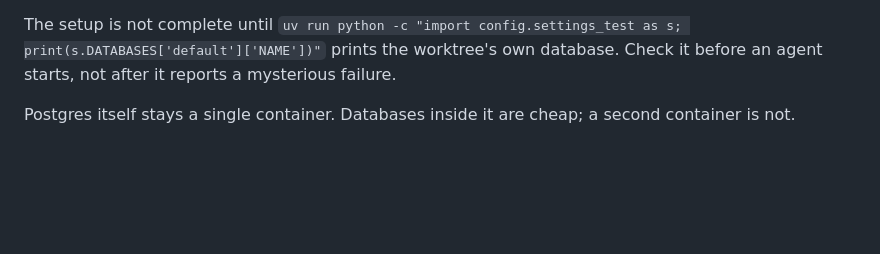
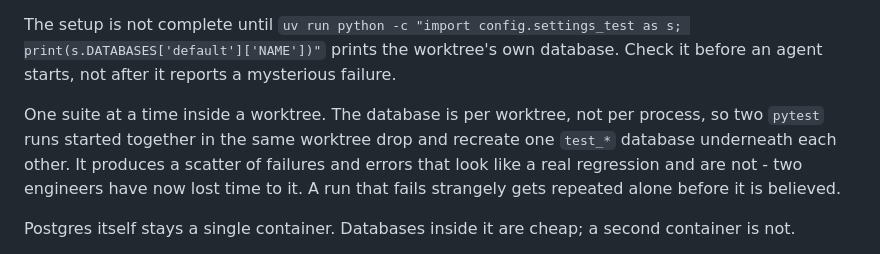
Before and after one commit to alexeygrigorev/retroloop, a Markdown page: _docs/process.md, the part around the change. Rendered like a GitHub page; blank space fills up the shorter version.

Commit message:
Note that a worktree runs one suite at a time
The database is per worktree, not per process. Two pytest runs started
together in the same worktree drop and recreate one test_* database
underneath each other, and the resulting scatter of failures reads as a
real regression. Two engineers have now lost time to it.

Claude-Session: https://claude.ai/code/session_01614GZjXmRYyfmycr5NfFmn

```diff
--- a/_docs/process.md
+++ b/_docs/process.md
@@ -98,6 +98,13 @@ config.settings_test as s; print(s.DATABASES['default']['NAME'])"`
 prints the worktree's own database. Check it before an agent starts, not
 after it reports a mysterious failure.
 
+One suite at a time inside a worktree. The database is per worktree, not
+per process, so two `pytest` runs started together in the same worktree
+drop and recreate one `test_*` database underneath each other. It
+produces a scatter of failures and errors that look like a real
+regression and are not - two engineers have now lost time to it. A run
+that fails strangely gets repeated alone before it is believed.
+
 Postgres itself stays a single container. Databases inside it are cheap;
 a second container is not.
 
```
+ + + + + + +
INSTRUCTIONS FOR THE TASK ->
Above are records; say how many of their lines contain the word "that", giving only the number.

OUTPUT OF THE TASK ->
3